In its investigation of Memphis VA employee and whistleblower Sean Higgins, the hospital allegedly not only placed a bogus restraining order in Higgins’ file but also tried and failed to get a real restraining order before then.
The goal of the restraining order may have been to bolster the VA’s case against Higgins and to further efforts to terminate him
The bogus restraining order was placed into Higgins investigative file shortly after the real restraining order was denied. Creating suspicion toward the VA, the restraining order in the file had an incorrect file number that did not coincide with Mr. Higgins case. Higgins was investigated earlier for disruptive behavior.
But, according to VA Secretary David Shulkin’s office, the whole affair was just a mix-up.

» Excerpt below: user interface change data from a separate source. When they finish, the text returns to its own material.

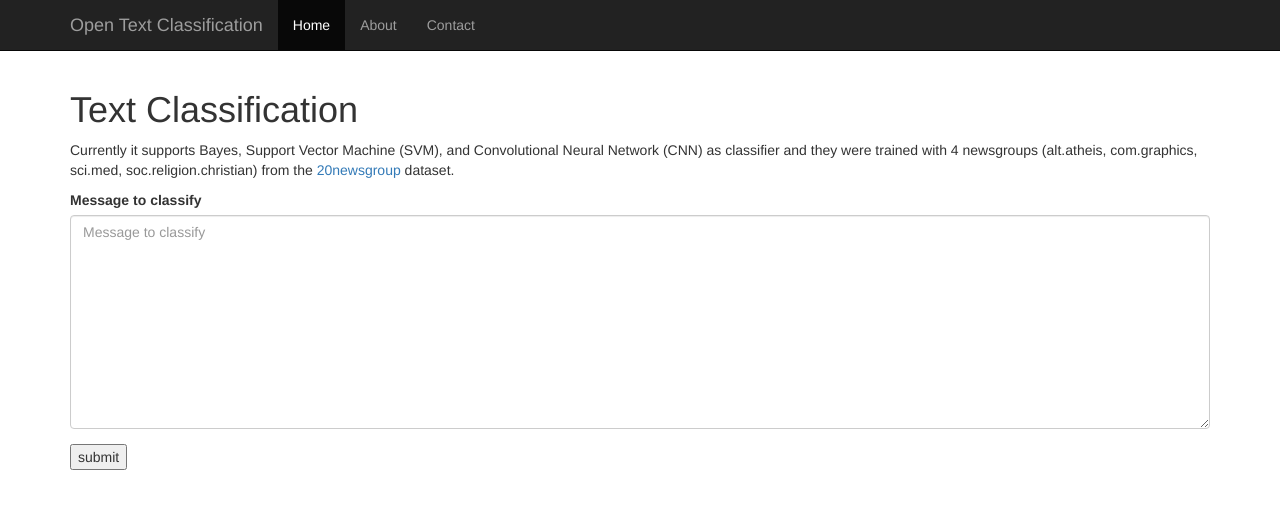
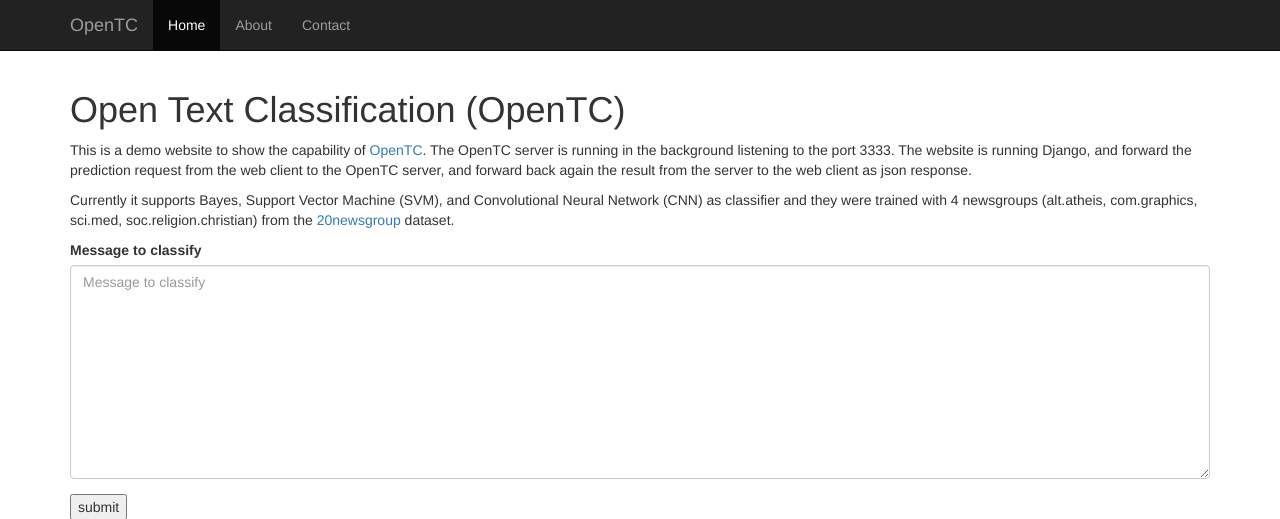
Before and after one commit to cahya-wirawan/opentc-web, a Django app: template classifier/templates/classifier/predict.html in a window 1280 px wide. Shown: the top 519 px of the page. Run offline with Django 3.2, Linux system fonts and the light colour scheme; the template is opened without the code that fills it: values that come from a table or form of the project are taken from there, others are empty; some libraries are stand-ins or nearby versions.

Commit message:
Added more info about the website

```diff
--- a/classifier/templates/classifier/base.html
+++ b/classifier/templates/classifier/base.html
@@ -33,7 +33,7 @@
                 <span class="icon-bar"></span>
                 <span class="icon-bar"></span>
             </button>
-            <a class="navbar-brand" href="#">Open Text Classification</a>
+            <a class="navbar-brand" href="#">OpenTC</a>
         </div>
         <div id="navbar" class="collapse navbar-collapse">
             <ul class="nav navbar-nav">
--- a/classifier/templates/classifier/predict.html
+++ b/classifier/templates/classifier/predict.html
@@ -1,13 +1,20 @@
 {% extends "classifier/base.html" %}
 {% block content %}
 
-<h1>Text Classification</h1>
+<h1>Open Text Classification (OpenTC)</h1>
 {# Load the tag library #}
 {% load bootstrap3 %}
-
-<p>Currently it supports Bayes, Support Vector Machine (SVM), and Convolutional Neural Network (CNN) as classifier and
-they were trained with 4 newsgroups (alt.atheis, com.graphics, sci.med, soc.religion.christian) from
-the <a href="http://qwone.com/~jason/20Newsgroups/">20newsgroup</a> dataset.</p>
+<p>
+    This is a demo website to show the capability of <a href="https://github.com/cahya-wirawan/opentc">OpenTC</a>.
+    The OpenTC server is running in the background listening to the port 3333. The website is running Django, and forward
+    the prediction request from the web client to the OpenTC server, and forward back again the result from the server
+    to the web client as json response.
+</p>
+<p>
+    Currently it supports Bayes, Support Vector Machine (SVM), and Convolutional Neural Network (CNN) as classifier
+    and they were trained with 4 newsgroups (alt.atheis, com.graphics, sci.med, soc.religion.christian) from
+    the <a href="http://qwone.com/~jason/20Newsgroups/">20newsgroup</a> dataset.
+</p>
 
 <form id="message-form" action="{% url 'classifier:predict' %}" method="post" class="form">
     {% csrf_token %}
```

“In short, the order of protection is no longer on the record with the Shelby County Clerk’s Office because it was expunged and erased when then Interim Director James Belmont declined to pay the court fee to have it served on Mr. Higgins.” Said Kimberly McLeod, Acting Executive Director for the Office of Labor-Management Relations., in an email to Mark Bailey, chief negotiator of the American Federation of Government Employees, the union which represents Higgins. “The clerk could not confirm expungement because once a record is expunged, it is completely erased and they cannot comment on it. The Clerk confirmed that when a petitioner decides not to pursue an order of protection all the way through the hearing phase, the record will be expunged.
“The VA police relayed to the VA attorney that they were able to confirm that the Shelby Clerk put the wrong number on the initial order. The last number should have been a 5 instead of a 2. The attorney tried to get the Clerk to confirm the same in writing, but they could not do so for an expunged record. As you know, when a record is expunged, it must be treated as if it never existed.”
But Higgins and his attorney, Joree Brownlow are crying foul and say that this investigation was little more than calling the Memphis VA and getting their version of events.
As CDN previously noted, the Memphis VA not only put a bogus restraining order into Higgins investigative file but tried and failed to get a restraining order before that.
Higgins was informed he’d be terminated on the same day that President Trump signed a landmark VA reform bill which the administration claimed would protect whistleblowers; Higgins has already been terminated twice by the VA only to get his job back after the appeals’ process found the termination was without merit.
A phone call to Shelby County Clerk’s Office- where the restraining order was taken out- suggests that McLeod’s explanation doesn’t hold water. Shelby County said all their files are computer generated, making it impossible for a wrong number to be placed on a file as McLeod suggested.
Furthermore, a temporary restraining order, as Belmont received against Higgins, could not be executed if court fees had not been paid.
When Belmont, then the medical director of the Memphis VA, attempted to turn the temporary restraining order into a permanent one he was denied and only after that was the restraining order expunged.
In a previous interview with CDN, Bailey also said that current Memphis VA medical director, David Dunning, walked out of the hearing while Bailey was making a case on Higgins’ behalf.